### Exercise goal
If a line in the entries below contains the word "Section", it counts; report how many such lines there are, and only that number.

### Provided material
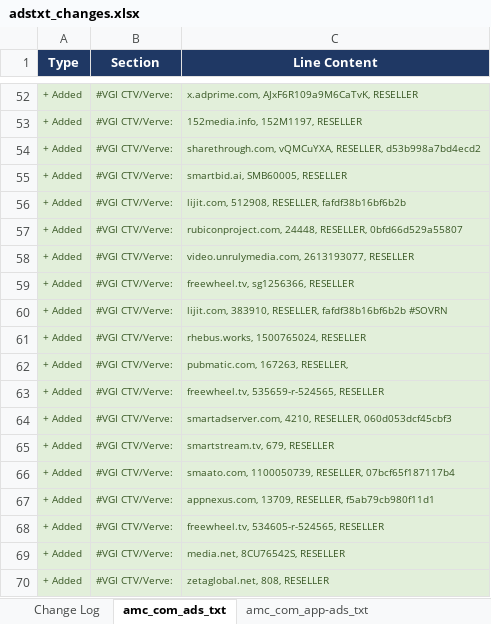
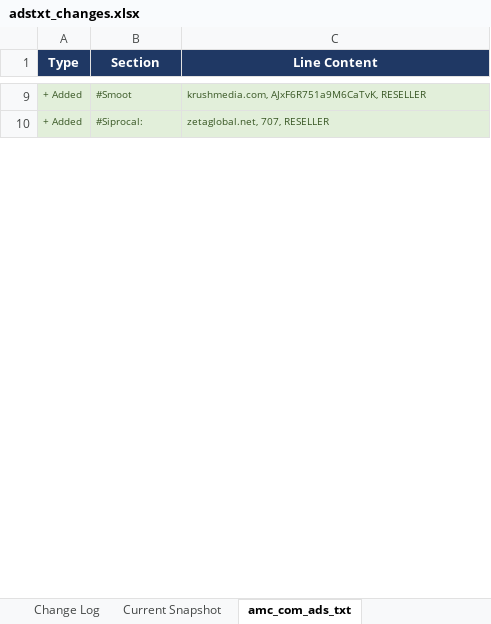
Before and after one commit to hazz3000/adstxt-monitor, an Excel workbook: adstxt_changes.xlsx, sheet amc_com_ads_txt, drawn as a sheet; only a part is shown, gaps mark what is left out; values as stored, in another font and other column widths than the file's, no borders; removed rows and columns are numbered as before the commit, all else as after; the diff covers the shown part only; the diff names each change by its address in the sheet, - before the commit and + after, or states it on an @@ line.

```diff
--- a/adstxt_changes.xlsx (sheet amc_com_ads_txt)
+++ b/adstxt_changes.xlsx (sheet amc_com_ads_txt)
-B9 (Section): #VGI CTV/Verve:
+B9 (Section): #Smoot
-C9 (Line Content): x.adprime.com, AJxF6R109a9M6CaTvK, RESELLER
+C9 (Line Content): krushmedia.com, AJxF6R751a9M6CaTvK, RESELLER
-row 53: + Added | #VGI CTV/Verve: | 152media.info, 152M1197, RESELLER
-row 54: + Added | #VGI CTV/Verve: | sharethrough.com, vQMCuYXA, RESELLER, d53b998a7bd4ecd2
-row 55: + Added | #VGI CTV/Verve: | smartbid.ai, SMB60005, RESELLER
-row 56: + Added | #VGI CTV/Verve: | lijit.com, 512908, RESELLER, fafdf38b16bf6b2b
-row 57: + Added | #VGI CTV/Verve: | rubiconproject.com, 24448, RESELLER, 0bfd66d529a55807
-row 58: + Added | #VGI CTV/Verve: | video.unrulymedia.com, 2613193077, RESELLER
-row 59: + Added | #VGI CTV/Verve: | freewheel.tv, sg1256366, RESELLER
-row 60: + Added | #VGI CTV/Verve: | lijit.com, 383910, RESELLER, fafdf38b16bf6b2b #SOVRN
-row 61: + Added | #VGI CTV/Verve: | rhebus.works, 1500765024, RESELLER
-row 62: + Added | #VGI CTV/Verve: | pubmatic.com, 167263, RESELLER,
-row 63: + Added | #VGI CTV/Verve: | freewheel.tv, 535659-r-524565, RESELLER
-row 64: + Added | #VGI CTV/Verve: | smartadserver.com, 4210, RESELLER, 060d053dcf45cbf3
-row 65: + Added | #VGI CTV/Verve: | smartstream.tv, 679, RESELLER
-row 66: + Added | #VGI CTV/Verve: | smaato.com, 1100050739, RESELLER, 07bcf65f187117b4
-row 67: + Added | #VGI CTV/Verve: | appnexus.com, 13709, RESELLER, f5ab79cb980f11d1
-row 68: + Added | #VGI CTV/Verve: | freewheel.tv, 534605-r-524565, RESELLER
-row 69: + Added | #VGI CTV/Verve: | media.net, 8CU76542S, RESELLER
-B10 (Section): #VGI CTV/Verve:
+B10 (Section): #Siprocal:
-C10 (Line Content): zetaglobal.net, 808, RESELLER
+C10 (Line Content): zetaglobal.net, 707, RESELLER
```
Also changed, not shown: 11 added rows, 59 removed rows and 2 edited cells elsewhere in this sheet, sheet amc_com_app-ads_txt, sheet bbca_com_app-ads_txt, sheet ifc_com_app-ads_txt, sheet wetv_com_app-ads_txt, sheet bbca_com_ads_txt, sheet ifc_com_ads_txt, 5 more sheets, other sheet tabs, 4 other files.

### Result of the exercise
4